Task requirements | The response must reproduce exactly every line of the material below holding the word "better".

Exercise data |
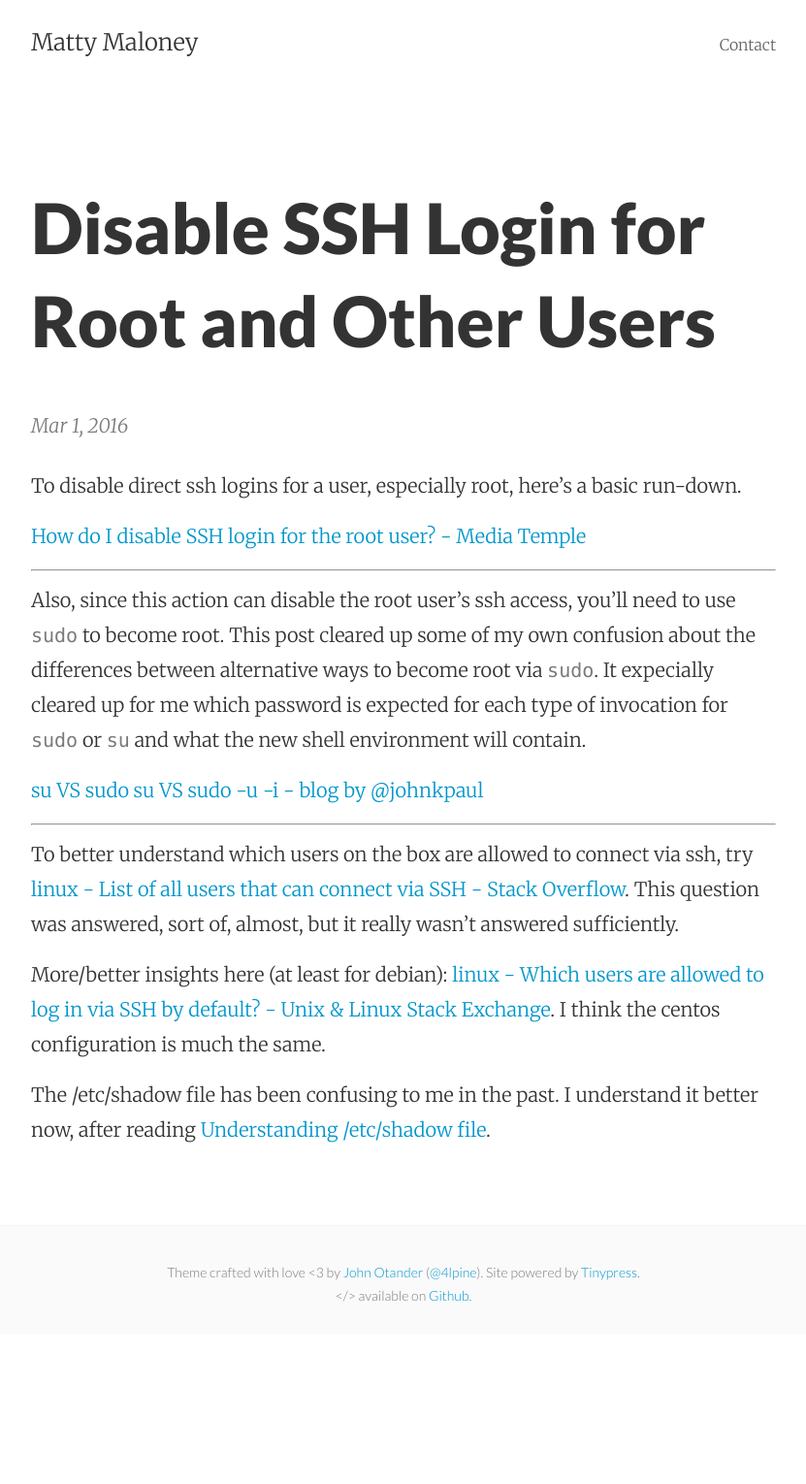
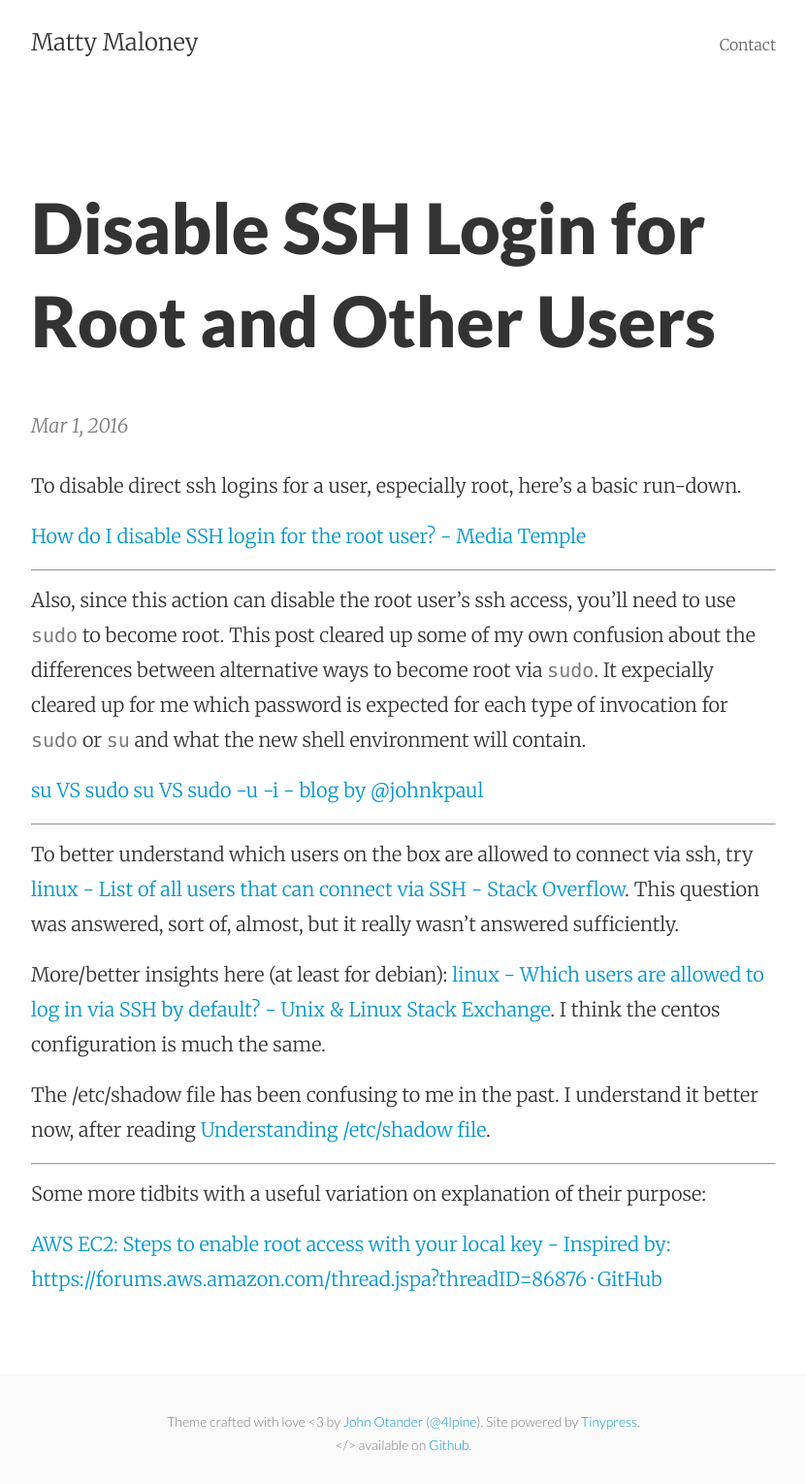
Before and after one commit to mattymaloney/mattymaloney.github.io, a Jekyll site: the page built from _posts/2016-03-01-disable-ssh-login.md, in a window 1280 px wide. Shown: the whole page at 97% size, without its empty margins (224-1055 px from the left). Built offline with Jekyll 4.4.1, drawn with Linux system fonts in a browser that asks for light colours; before the commit the page ends 1376 px from its top, so only the background shows below that.

Commit message:
Updated 2016-03-01-disable-ssh-login.md

```diff
--- a/_posts/2016-03-01-disable-ssh-login.md
+++ b/_posts/2016-03-01-disable-ssh-login.md
@@ -3,6 +3,7 @@ published: true
 layout: post
 title: Disable SSH Login for Root and Other Users
 ---
+
 
 
 To disable direct ssh logins for a user, especially root, here's a basic run-down.
@@ -22,3 +23,9 @@ To better understand which users on the box are allowed to connect via ssh, try
 More/better insights here (at least for debian): [linux - Which users are allowed to log in via SSH by default? - Unix & Linux Stack Exchange](http://unix.stackexchange.com/questions/36804/which-users-are-allowed-to-log-in-via-ssh-by-default). I think the centos configuration is much the same.
 
 The /etc/shadow file has been confusing to me in the past. I understand it better now, after reading [Understanding /etc/shadow file](http://www.cyberciti.biz/faq/understanding-etcshadow-file/).
+
+---
+
+Some more tidbits with a useful variation on explanation of their purpose:
+
+[AWS EC2: Steps to enable root access with your local key - Inspired by: https://forums.aws.amazon.com/thread.jspa?threadID=86876 · GitHub](https://gist.github.com/tracend/4016872)
```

Answer for the task |
@@ -22,3 +23,9 @@ To better understand which users on the box are allowed to connect via ssh, try
 More/better insights here (at least for debian): [linux - Which users are allowed to log in via SSH by default? - Unix & Linux Stack Exchange](http://unix.stackexchange.com/questions/36804/which-users-are-allowed-to-log-in-via-ssh-by-default). I think the centos configuration is much the same.
 The /etc/shadow file has been confusing to me in the past. I understand it better now, after reading [Understanding /etc/shadow file](http://www.cyberciti.biz/faq/understanding-etcshadow-file/).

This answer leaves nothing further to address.